Records supplied section start
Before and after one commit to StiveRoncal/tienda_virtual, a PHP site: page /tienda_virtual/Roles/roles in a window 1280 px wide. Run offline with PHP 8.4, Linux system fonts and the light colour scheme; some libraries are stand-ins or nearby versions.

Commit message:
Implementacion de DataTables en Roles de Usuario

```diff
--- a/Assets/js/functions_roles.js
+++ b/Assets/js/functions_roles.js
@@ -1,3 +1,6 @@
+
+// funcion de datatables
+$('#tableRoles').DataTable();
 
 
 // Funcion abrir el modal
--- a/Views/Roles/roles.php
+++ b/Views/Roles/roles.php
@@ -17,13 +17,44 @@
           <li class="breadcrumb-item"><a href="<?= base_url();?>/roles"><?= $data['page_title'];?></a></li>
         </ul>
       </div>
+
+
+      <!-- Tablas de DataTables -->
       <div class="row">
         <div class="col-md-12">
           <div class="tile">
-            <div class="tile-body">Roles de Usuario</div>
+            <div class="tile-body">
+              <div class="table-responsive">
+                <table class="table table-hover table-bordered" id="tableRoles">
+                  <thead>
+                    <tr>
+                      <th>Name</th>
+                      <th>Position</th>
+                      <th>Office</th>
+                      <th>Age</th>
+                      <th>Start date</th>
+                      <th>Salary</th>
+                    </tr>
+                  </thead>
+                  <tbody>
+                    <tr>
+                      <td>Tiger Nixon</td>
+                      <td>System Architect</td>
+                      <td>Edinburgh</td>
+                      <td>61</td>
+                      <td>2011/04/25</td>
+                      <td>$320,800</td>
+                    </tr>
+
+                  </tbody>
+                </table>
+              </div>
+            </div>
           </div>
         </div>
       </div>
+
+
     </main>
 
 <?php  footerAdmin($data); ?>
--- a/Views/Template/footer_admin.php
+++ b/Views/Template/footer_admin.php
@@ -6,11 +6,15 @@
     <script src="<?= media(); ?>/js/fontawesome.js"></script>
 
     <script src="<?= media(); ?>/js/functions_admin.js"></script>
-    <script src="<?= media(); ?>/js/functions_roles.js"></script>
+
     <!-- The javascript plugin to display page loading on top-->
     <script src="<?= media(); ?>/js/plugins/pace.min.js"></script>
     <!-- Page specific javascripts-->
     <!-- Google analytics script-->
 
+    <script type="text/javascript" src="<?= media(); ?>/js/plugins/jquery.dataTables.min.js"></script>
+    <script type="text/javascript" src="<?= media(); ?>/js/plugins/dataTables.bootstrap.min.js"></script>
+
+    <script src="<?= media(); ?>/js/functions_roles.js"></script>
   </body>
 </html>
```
Records supplied section end
> _What the exercise asks_:
Within the listing above, say how many lines contain the string "tile". Reply with the number only.

> _Problem solution_:
3